The Power of Charting
Charting begins by clearly identifying your target goal, also called pinpointing your target. There are a few rules to remember when clarifying a target:
- The most important is that your target must be attainable. If the target is set too high it becomes a punisher rather than a tool that can reinforce participation and increase desired performance.
- The target must be clearly defined.
- The ultimate goal should be recognized incrementally.
- Reaching a target must be reinforced with recognition for achievement.
Charting can be simple and it can be fun. Here are some examples:
As long as this toolkit is designed to reinforce use of Whitewater Learning modules, let’s focus on that as a goal.
Goal: 90 percent of all staff with passcodes to use Whitewater Learning modules will view all layers in a minimum of two videos from the library of content within five weeks of school ending Monday, October 12.
Note: Do not start the campaign until the second week of school posting the chart on Monday, September 14, as the first week is too busy to add another anything!
Notice that the goal has a clearly stated expectation and time frame for achievement.
Reward: Select a set of rewards for the “campaign.” This is an example of what you might use for the top reward…Those who have achieved the goal will receive two free passes allowing the recipient to leave with the students at the end of the day or arrive in the morning just before class starts on days of their choice with the exception of when their presence is expected for scheduled meetings.
Examples of potential incremental rewards:
At 33 percent completion of viewing the Bloodborne Pathogen module and one other Whitewater video, the principal stops to see the educator to thank him or her for completing and charting their work and asks, What was one thing that you learned or that caused you to think more deeply as a result of viewing the video? Make a list of the comments and post them.
Note: If asking the “what did you learn question” is intimidating to a particular individual, don’t ask it as that would change the activity from a reinforcer to a punisher.
At 66 percent staff completion and charting, put an individually wrapped chocolate or piece of fruit in the mailbox of each person who has reached the 66 percent goal along with a note such as,
Thank you for viewing two Whitewater videos. Your commitment to professional development is important to the success of our students.
Remember, whatever reward chosen, it must be inclusive of every member of your staff. A person who is gluten intolerant cannot eat a cookie or other item made from wheat flour but can eat one made from rice flour. If the reward is not consumable or of use to each person who has earned the reward it becomes a punisher and may stop the desired behaviors in future charting efforts.
The activity included in the Whitewater Learning Toolkit titled Create a List of Reinforcers and Personalize Choices for the Individual will help the people providing the reinforcers know what is and what is not a reinforcer for an individual.

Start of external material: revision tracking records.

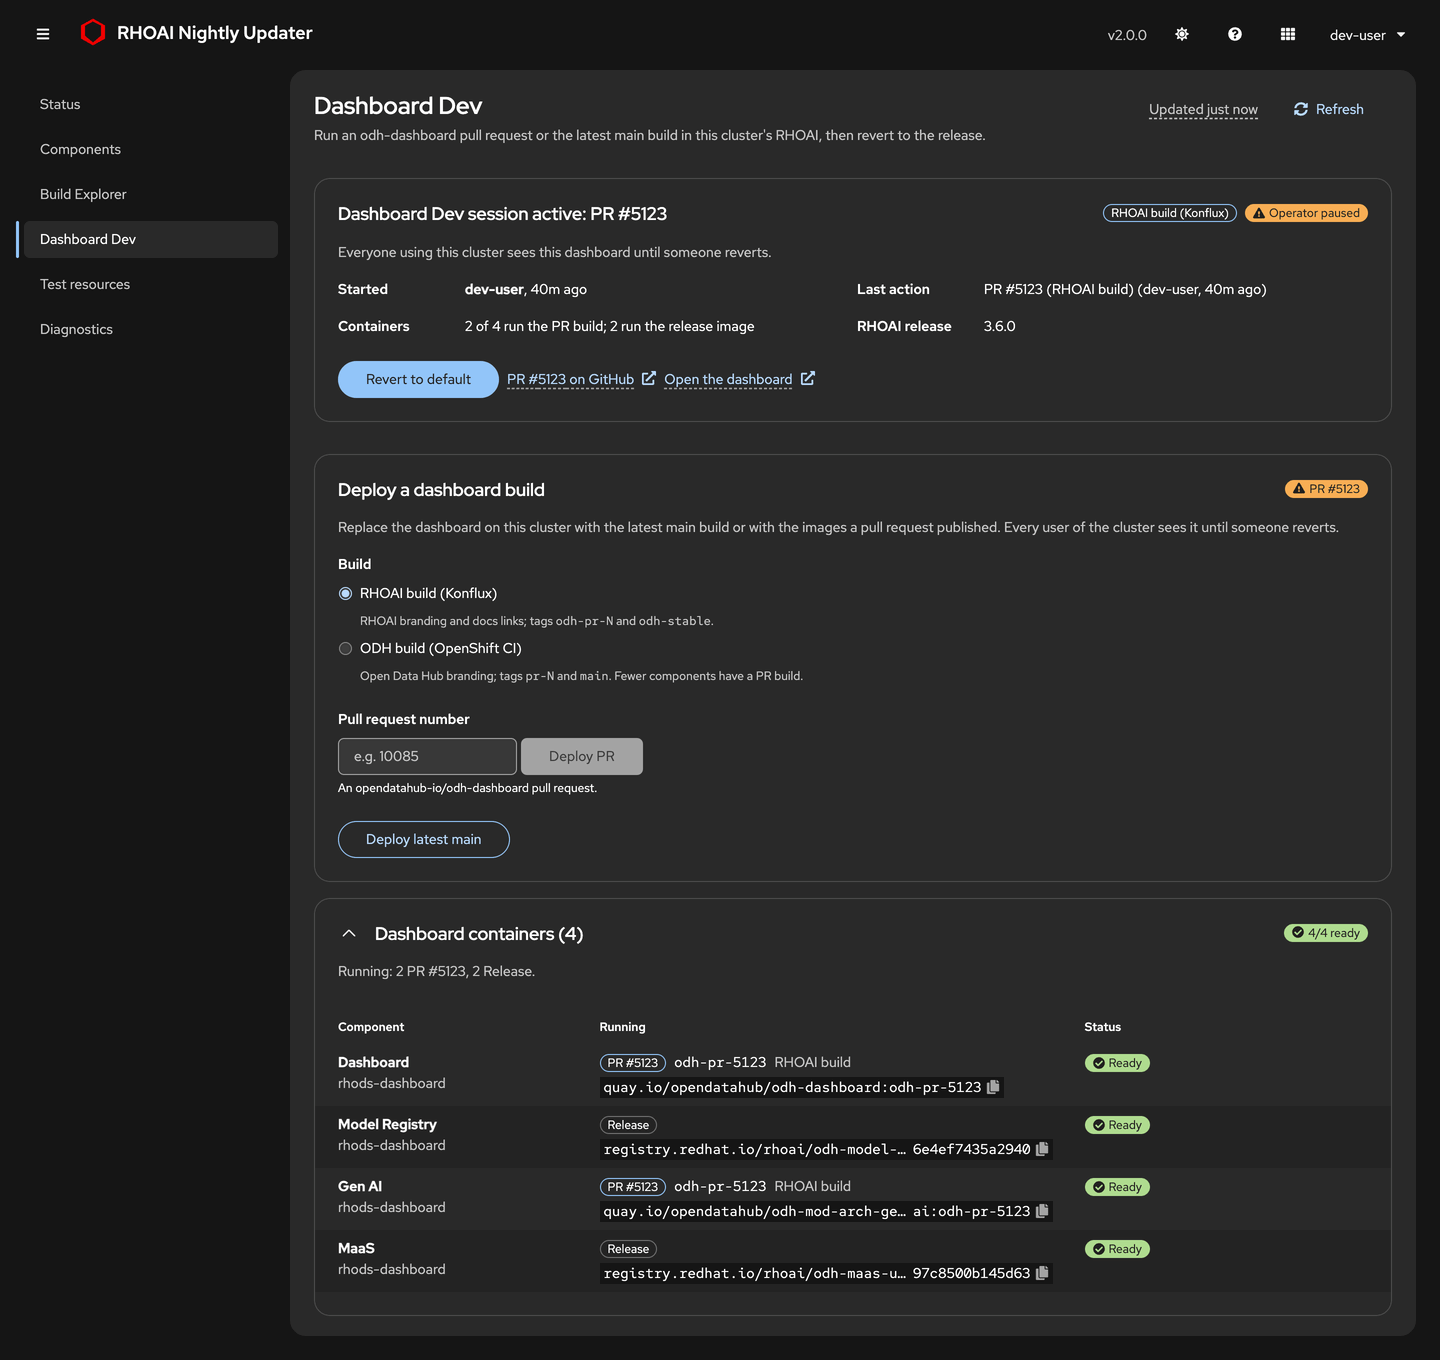
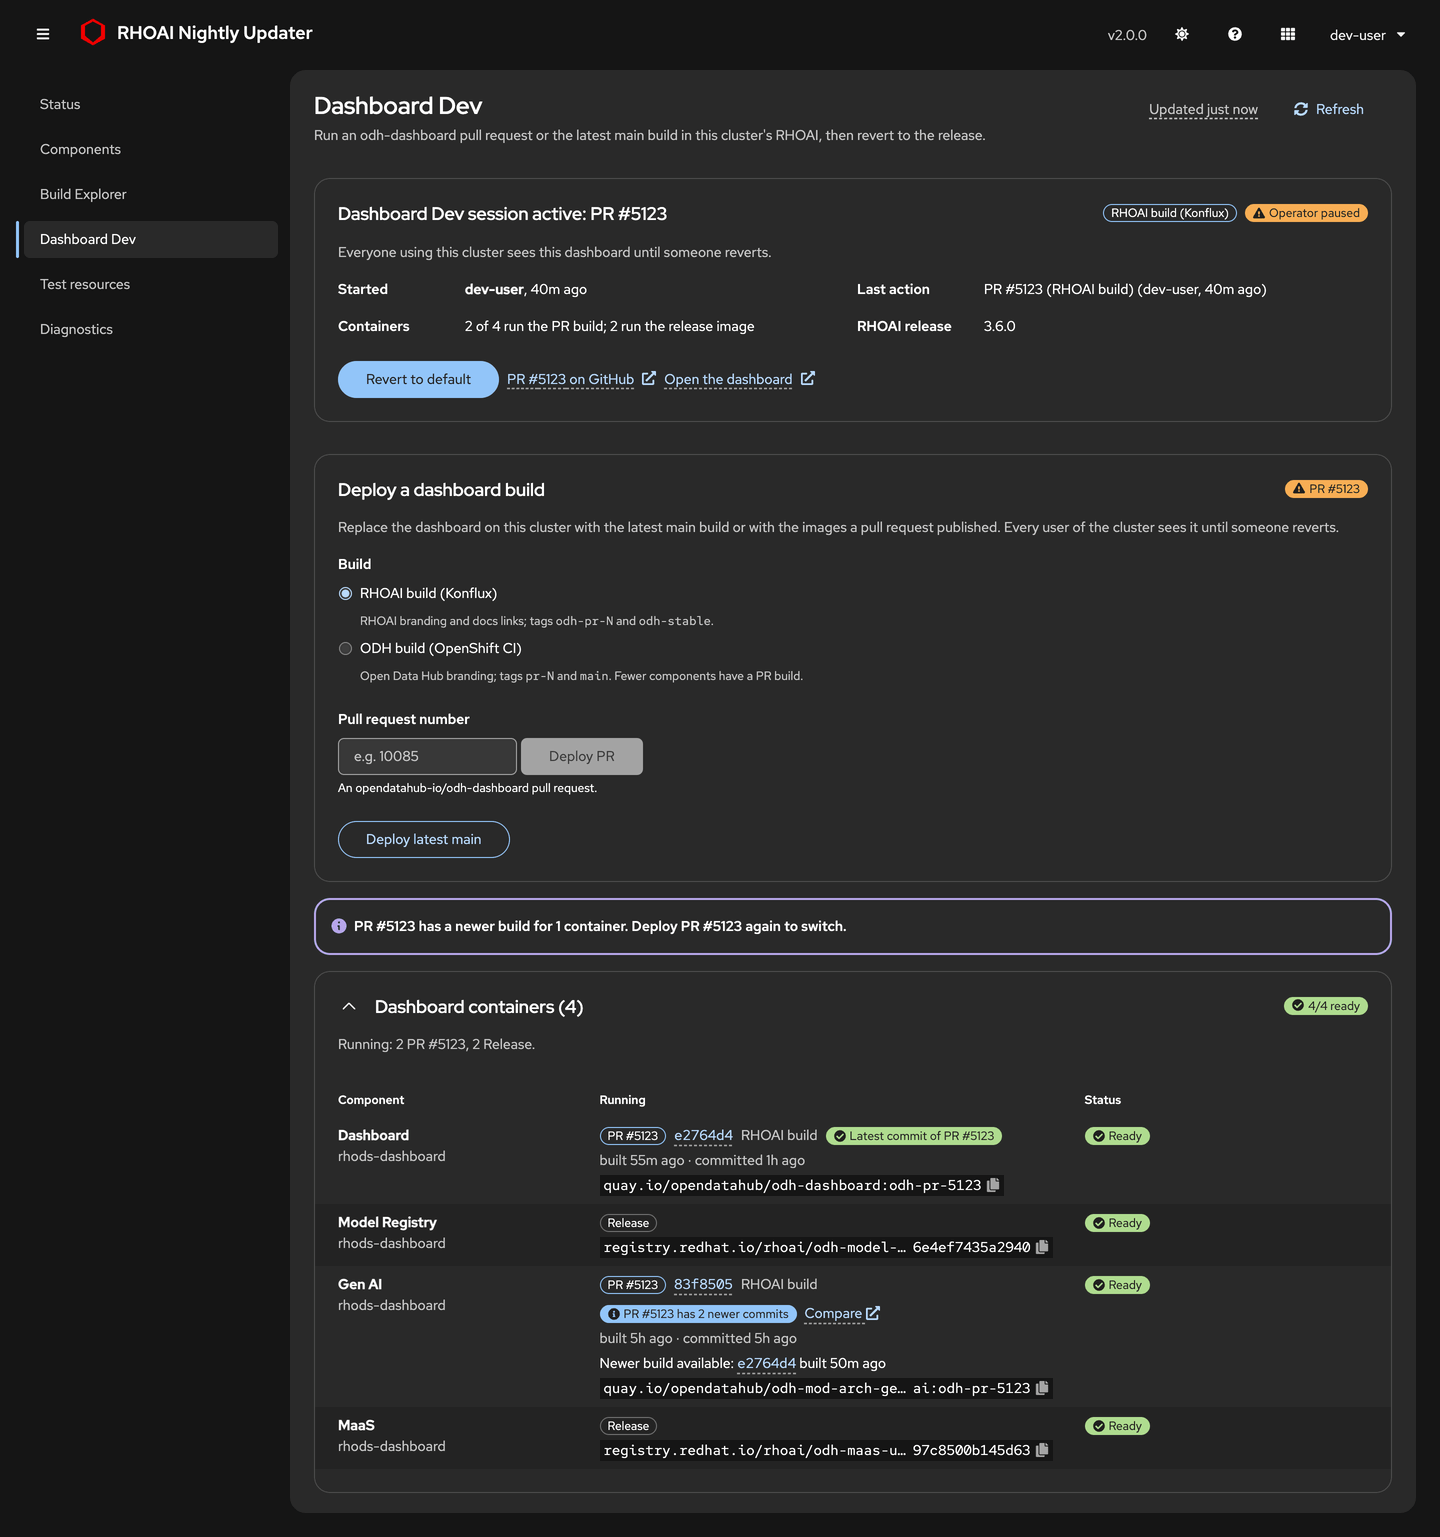
Docs: the containers card on Dashboard Dev
README shows the containers card of a Dashboard Dev session with its
commits, distance from the PR and a newer build (dashboard-dev-builds.png,
callouts 3 and 4), and says that Deploy latest main pins the commit tag
and that the distance from main shares the GitHub quota with PR search.
The Dashboard Dev page images are regenerated for the new card; the
Diagnostics page images pick up the API versions check that the mock
already had.

diff --git a/docs/tools/capture.js b/docs/tools/capture.js
@@ -350,6 +350,17 @@ async (page) => {
         ],
         pad: 24,
       });
+      // The containers card: gen-ai-ui runs a commit two pushes behind the
+      // PR, and its odh-pr tag has moved on to a newer build.
+      const containers = card("Dashboard containers (4)");
+      const genAI = containers.getByRole("row").filter({ hasText: "Gen AI" }).first();
+      await crop("dashboard-dev-builds", [alert("has a newer build"), containers], {
+        notes: [
+          { at: label(genAI, "newer commits"), n: 3, pos: "l" },
+          { at: genAI.getByText("Newer build available"), n: 4, pos: "l" },
+        ],
+        pad: 24,
+      });
     },
 
     async resources() {

diff --git a/README.md b/README.md
@@ -62,7 +62,12 @@ Every nightly tag on Quay: filter, see the contents of a build, compare it with 
 1. Who deployed which build, and when. Everyone on the cluster sees this dashboard until someone reverts.
 2. **Revert to default** restores the release images.
 
-It deploys RHOAI Konflux builds (`odh-pr-<N>`, `odh-stable`) or ODH OpenShift CI builds (`pr-<N>`, `main`). The containers card shows the commit each container runs, how far it is behind upstream `main` (or the PR's latest commit), and tells you when a newer build exists under the same tag.
+<img src="docs/images/dashboard-dev-builds.png" alt="The Dashboard containers card: the commit each container runs, how far it is behind the PR, and a newer build of the same tag" width="760">
+
+3. The commit each container runs, when it was built, and how far it is behind upstream `main` (or the PR's latest commit), with a link to the comparison on GitHub.
+4. The tag has moved on to a newer build. **Deploy PR** or **Deploy latest main** again switches to it.
+
+It deploys RHOAI Konflux builds (`odh-pr-<N>`, `odh-stable`) or ODH OpenShift CI builds (`pr-<N>`, `main`). **Deploy latest main** pins the build under its commit tag (`:<commit>@sha256:...`), so the cluster names the commit it runs even after the `main` or `odh-stable` tag has moved on.
 
 ### Test resources: S3 storage, pipeline servers, MLflow
 
@@ -163,7 +168,7 @@ Each re-checks its precondition right before acting and reports "Nothing to do" 
 
 Type `#123` or `PR 123` to see which nightlies contain a merged opendatahub-io/odh-dashboard PR. The tool checks up to 40 builds. A build "contains" the PR when its dashboard commit includes the PR's merge commit (GitHub compare in red-hat-data-services/odh-dashboard). **Limitation:** a PR that reached a release branch only as a cherry-pick has a different SHA, so it shows as *not contained*.
 
-GitHub allows 60 unauthenticated requests per hour **per egress IP**, which every user of the pod shares. One uncached search costs about one call per build. Answers are cached, so repeats are free. Set a `GITHUB_TOKEN` (5000/hour); without it, once the limit is hit, commit dates stay blank and PR search reports the rate limit until GitHub's reset time.
+GitHub allows 60 unauthenticated requests per hour **per egress IP**, which every user of the pod shares. One uncached search costs about one call per build. Answers are cached, so repeats are free. Dashboard Dev's "commits behind main" uses the same quota, one call per container. Set a `GITHUB_TOKEN` (5000/hour); without it, once the limit is hit, commit dates stay blank, PR search reports the rate limit until GitHub's reset time, and Dashboard Dev shows *Distance from main unknown*.
 
 ## Configuration
 
@@ -179,7 +184,7 @@ Environment variables of the `app` container. The template sets the first group;
 | `SUBSCRIPTION_ENV_ALLOWLIST`, `GITOPS_ADMISSION_POLICY` | `DISABLE_DSC_CONFIG`; `<APP_NAME>-<NAMESPACE>-gitops` | gitops profile only: the environment variables the RHOAI Subscription's `spec.config.env` may set (the chart sets it from `gitops.subscriptionEnvAllowlist`), and the admission policy Update needs in place ([GITOPS.md §11](docs/GITOPS.md#the-admission-policy)) |
 | `IMAGE_REPOSITORY`, `RELEASES_URL` | the Quay repository, the GitLab releases page | the update check: the highest `vX.Y.Z` tag of the repository, and where its release notes are; an empty `IMAGE_REPOSITORY` turns it off |
 | `INSTALLER_RELEASES_URL` | unset: `RELEASES_URL`, except that the default GitLab project maps to its public GitHub mirror (`https://github.com/DaoDaoNoCode/rhoai-nightly-updater/releases`), whose assets download without a sign-in | the releases page the update notice's install command downloads `install.sh` from: a GitHub (`https://github.com/<owner>/<repo>/releases`) or GitLab (`https://<host>/<project>/-/releases`) releases page. Not a template parameter; set it on the `app` container. A value of another shape, or with characters outside `A-Z a-z 0-9 . _ ~ / -` (and a `:port`), shows no command, only the release notes |
-| `GITHUB_TOKEN` | unset | GitHub API token for commit dates and PR search. A read-only fine-grained token with public-repository read access is enough |
+| `GITHUB_TOKEN` | unset | GitHub API token for commit dates, PR search and Dashboard Dev's distance from `main`. A read-only fine-grained token with public-repository read access is enough |
 | `SEAWEEDFS_IMAGE` | pinned `ghcr.io/chrislusf/seaweedfs@sha256:...` (4.48) | the S3 storage image, for example a mirror; must be a SeaweedFS 4.x whose `weed mini` reads `WEED_ADMIN_*`. `MINIO_IMAGE` is no longer read |
 | `MINIO_ROOT_USER`, `MINIO_ROOT_PASSWORD` | random per install, kept in `minio/minio-secret` | S3 access key and secret key (the secret key is also the admin UI password); the names are kept from MinIO |
 | `STABLE_SOURCE`, `STABLE_CHANNEL` | `redhat-operators`, detected | the catalog and channel used for "stable" |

It is essential that those in charge of providing the incentives do not award them until the various levels have been met. It is also important that staff members learn to support each other by encouragement and other helps that each can provide to struggling members of their team, leading each to successfully complete his or her part of the goal. Make it clear Each individual’s success contributes to the full team’s success.
Create the opportunity for success: Make it easy for individual success as you begin to shape the desired behaviors. As it is a federal mandate for all employees to complete a refresher course on Bloodborne Pathogens and Right to Know each year, assign that as one of the modules that must be completed and charted as record that the employee has completed this requirement. Attach the second module to the functioning of your small learning communities. Either give each group choice or have them review a module that provides information on a target for the year addressing an area in need of school wide improvement that has been identified through analysis of data.
The chart: Put the chart in the mailroom or some other community space so that it is easily accessible and visible.